Back to a cold evening in January 2014, I remember myself on the couch staring at my screen after having finished to read blog posts about ETF investing and wondering: “All this is very interesting but how much fees will I pay and how much returns will I get in the end?!?”.
I was left alone with my blank Swissquote account and the least we can say is that this bank isn’t guiding you at all regarding what will happen next, once you have bought your first equities…
So I decided to jump anyway, as I knew that investing was the way to go. In the worst case, I could still use any bad experience with some hidden huge fees as a learning and share it with you guys/gals!
Costs of investing at Swissquote during one year
There are mainly two kind of costs to be covered when you start to play on the stock market:
1/ Safe custody fees
You have to pay this for the bank to host your equities and bonds.
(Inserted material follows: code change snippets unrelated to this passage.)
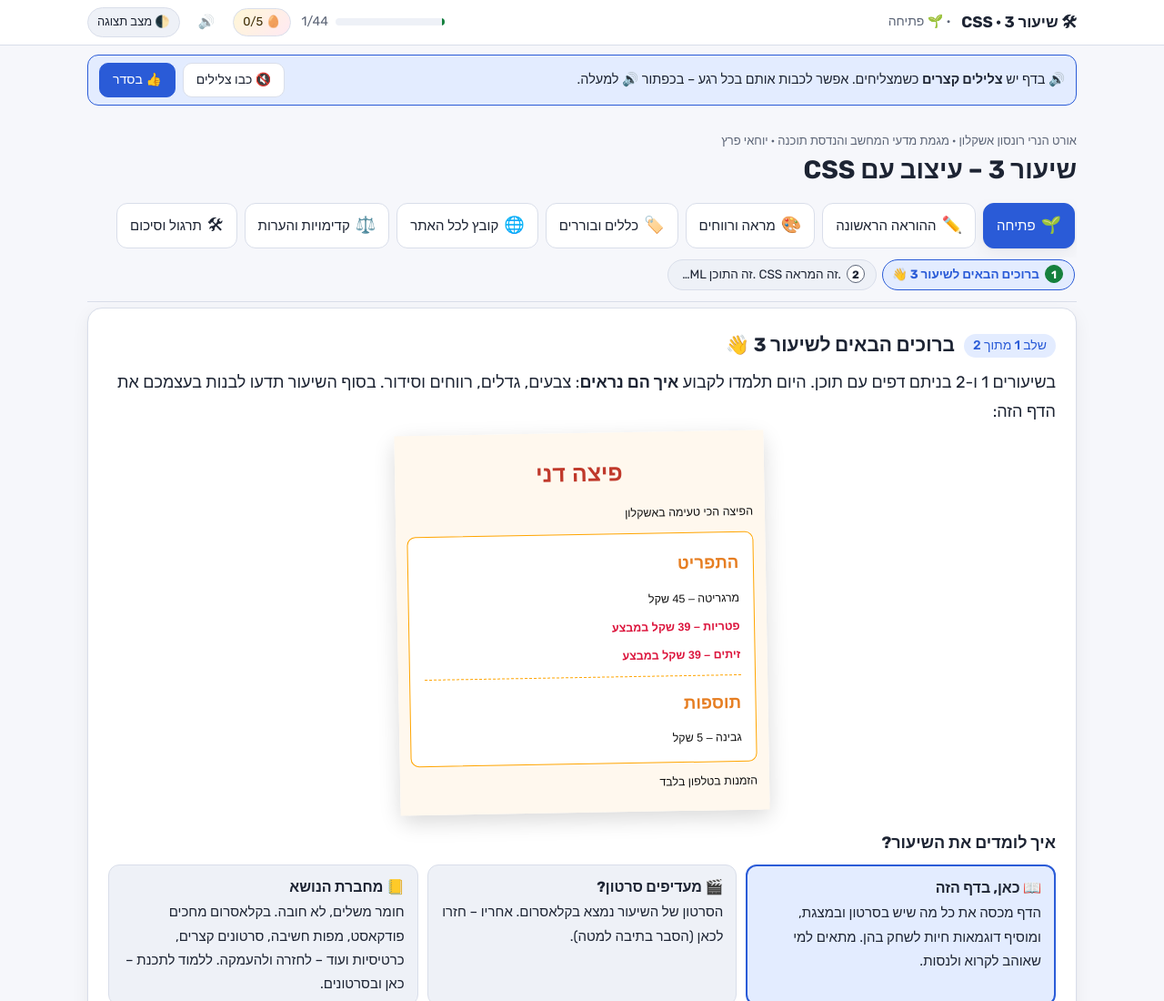
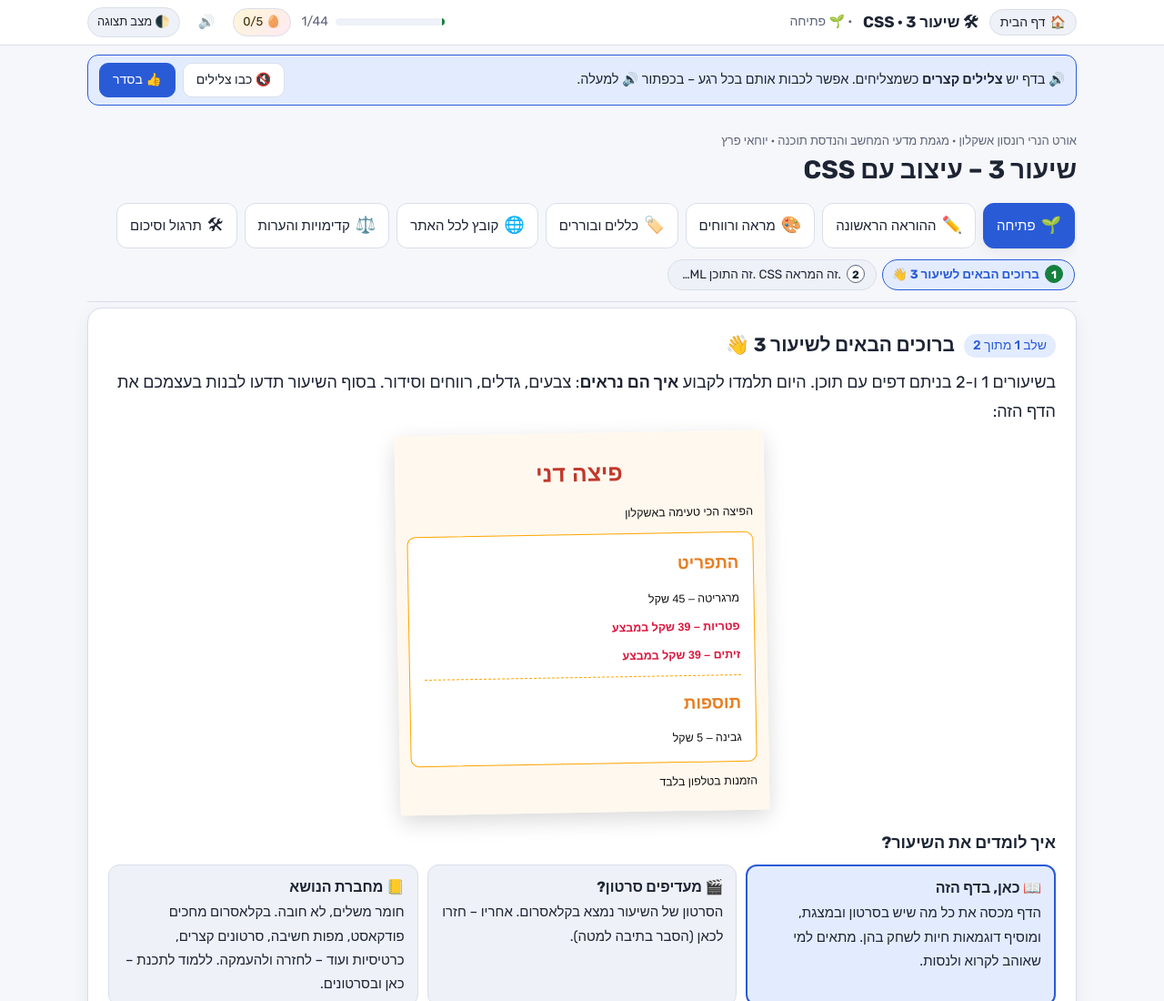
Before and after one commit to yope85/web-course, a plain HTML site: page css.html in a window 1280 px wide. Shown: the top 1100 px of the page at 91% size. Drawn offline with Linux system fonts and the light colour scheme.

Commit message:
Home link in every lesson, pointing to the topic home page

```diff
--- a/assets/course.css
+++ b/assets/course.css
@@ -568,3 +568,9 @@ ol.ctour>li p{margin:4px 0}
 
 /* no font ligatures in code: "<!--" and "-->" must look exactly like the characters the student types (JetBrains Mono joins them into arrows) */
 html,code,.ltr,pre,.cv,.cv *,.codeblock pre,button,.chip,.tree,.ftree,.pathbox,.netpanel,.dt,textarea,input,.gcp-lines button,.urlbar .url{font-variant-ligatures:none;font-feature-settings:"liga" 0,"calt" 0}
+
+/* 🏠 home link in the top bar */
+.topbar .homelnk{flex:none;display:inline-flex;align-items:center;gap:5px;text-decoration:none;color:var(--text);background:var(--surface2);border:1px solid var(--line);border-radius:99px;padding:3px 11px;font-size:14px;line-height:1.5}
+.topbar .homelnk:hover,.topbar .homelnk:focus-visible{border-color:var(--accent);color:var(--accent)}
+@media (max-width:600px){.topbar .homelnk span{display:none}.topbar .homelnk{padding:3px 8px}}
+@media print{.topbar .homelnk{display:none}}
--- a/assets/course.js
+++ b/assets/course.js
@@ -583,6 +583,12 @@ const ASSIGN = {
   5: {title:'הגשה 1: האתר המעוצב', due:'2026-12-24', est:'כ-12 שעות', graded:true},
   final: {label:'ההגשה הסופית', title:'הפרויקט ותיק הפרויקט', due:'', est:'', graded:true}
 };
+/* 🏠 topic home: every lesson returns to the home page of ITS topic (html-css.html, later javascript.html...). <body data-home="x.html" data-home-name="..."> overrides. */
+const TOPIC_HOME = [(document.body && document.body.dataset.home) || 'html-css.html', (document.body && document.body.dataset.homeName) || 'HTML & CSS'];
+(function(){ const add = () => { const b = document.querySelector('.topbar .brand'); if (!b || document.querySelector('.topbar .homelnk')) return;
+  const a = document.createElement('a'); a.className = 'homelnk'; a.href = TOPIC_HOME[0]; a.title = 'חזרה לדף הבית – ' + TOPIC_HOME[1]; a.setAttribute('aria-label', a.title);
+  a.innerHTML = '🏠 <span>דף הבית</span>'; b.parentNode.insertBefore(a, b); };
+  if (document.readyState === 'loading') document.addEventListener('DOMContentLoaded', add); else add(); })();
 const asgName = n => (ASSIGN[n] && ASSIGN[n].label) || ('מטלה ' + n);
 /* the dates come from assets/cohort.js (the one file to edit for a new cohort); the dates above are only a fallback */
 try { const C = window.COHORT && window.COHORT.due; if (C) Object.keys(C).forEach(n => { const ok = /^\d{4}-\d{2}-\d{2}$/.test(C[n] || ''); if (ok || ASSIGN[n]) (ASSIGN[n] = ASSIGN[n] || {title:'', est:''}).due = ok ? C[n] : ''; }); } catch(e){}
@@ -1274,7 +1280,7 @@ function show(ti, si, scroll){
     (next ? '<button type="button" class="next">' + label(next, true) + '</button>' :
       '<div class="what finish" style="margin:0">🎉 סיימתם את ' + esc(document.body.dataset.title || 'השיעור') + '! ' +
       (EGGS.length && !EGGS.every(e => found[e.id]) ? 'עוד לא מצאתם את כל הביצים? <a href="#" id="openEggs">רמזים כאן</a>. ' : '') +
-      (nextLesson ? '<a class="btn primary" href="' + nextLesson + '">לשיעור הבא: ' + esc(nextName || '') + ' ←</a>' : '<a href="index.html">חזרה לכל השיעורים</a>') + '</div>');
+      (nextLesson ? '<a class="btn primary" href="' + nextLesson + '">לשיעור הבא: ' + esc(nextName || '') + ' ←</a>' : '<a href="' + TOPIC_HOME[0] + '">🏠 חזרה לדף הבית – ' + TOPIC_HOME[1] + '</a>') + '</div>');
   if (prev) $('#stepnav .prev').onclick = () => show(prev[0], prev[1], true);
   if (next) $('#stepnav .next').onclick = () => show(next[0], next[1], true);
   const oe = $('#openEggs'); if (oe) oe.onclick = e => { e.preventDefault(); $('#eggBtn').click(); };
```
There are certain banks which offer them but that’s not our topic today.
At Swissquote, you pay 0.025% of the value of your portfolio per quarter (and a minimum of CHF 15 excl. VAT).
Let’s say you have CHF 100'000 invested, then you have to pay yearly custody fees of: 4 x CHF 100'000 x 0.025% x 1.08 (VAT) = CHF 108/year.
In my own case with a portfolio still below CHF 60'000, I anyway pay yearly 4 x CHF 15 x 1.08 (VAT) = CHF 64.8/year.
These fees are the one you can’t reduce - except by changing of bank/broker.
2/ Buy transaction fees
Everytime you buy one kind of ETF (for instance iShares SMI (CH) A) , you have to pay:
- CHF 9.85 of transaction fees to Swissquote.
This is no matter the quantity of “iShares SMI (CSSMI)” you buy, be it 1 or 30
- 0.075 per cent of the transaction total corresponding to the Swiss stamp tax.
Let’s say you bought 6 “iShares SMI (CH) A” for a total value of CHF 526.40, then your Swiss tamp tax will be: 526.40 x 0.075 / 100 = CHF 0.40
- Finally, there is a market fee of CHF 2.00 per transaction (for our iShares SMI example, this is a “SIX Swiss Exchange” fee).
- In total, for our 6 “iShares SMI (CH) A” ETF transaction, we had to pay CHF 12.25 of fees (= CHF 9.85 + CHF 0.40 + CHF 2.00)
In order to keep the fees as low as possible, the best is to choose only 4 ETFs and to buy big quantity of each every quarter. Like this you minimize the fees while still having a yearly balanced portfolio.
With this strategy, you should average something around CHF 120/ year of fees at Swissquote.
Returns after one year of investing
With my mid-term goal in mind, my portfolio allocation wasn’t the best to hope that many returns in 2014.
This year seems to be better for Q1-Q2 2015. But that’s another story.
When you start to invest on the market, there are two kind of returns you can expect:
1/ Capital gains
This gain one can make is due to the increase in value of a company. Let’s say you buy for CHF 100 worth of Apple stocks and that you want to sell them two years later at CHF 145. Then you would make CHF 45 of what we call capital gains.
In 2014, our household was glad to see these returns going up to about CHF 600 for our CHF 15'000 invested. Which means about 4% of returns - way way better than any Swiss bank.
Unfortunately, Swissquote’s user interface is the worst one can think of as I couldn’t find any way to see my historical capital gains performance values… that’s why I give you only approximate values that I remember of.
On the other hand, the second source of income you can expect from your investments is the money the companies you invest in are ready to give you back as a sort of interests. This is completely up to them to give you how much they want. And when they want.
There are people who base their investing strategy entirely on these companies who pay more interests than the others. If you want to read more about this topic, you can check the famous Dividend Mantra’s blog.
For 2014, our ETF’s dividends reached a total of CHF 22.22.
I hear you saying that this isn’t that much money earned! But it is normal as these are for 2014 only, and some companies are paying dividends only once a year after Q1 for instance, or twice a year.
I will report you how was 2015 by the end of the year but be sure that it will be a lot more cash (at the moment we talk about four times more).
Key learnings from these 2014 numbers
When you invest, you must be patient. You definitely won’t make millions in one year. You are there for the long run so be ready for it!
Also, take your time to analyze what online trading tool fits your strategy the best.
In my case, Swissquote works just fine looking at how I invest four times a year - OK, except its shitty user interface but that’s fine as you deal with it only 1h per year!!!
Finally, and you’ll have to start to invest to trust me, but the feeling of getting automatic money in while you blog from your couch is a pure inner joy!!!
Please share with us your fees and returns’ own experience in the comments section below! I’m looking to learn from your failures and successes too!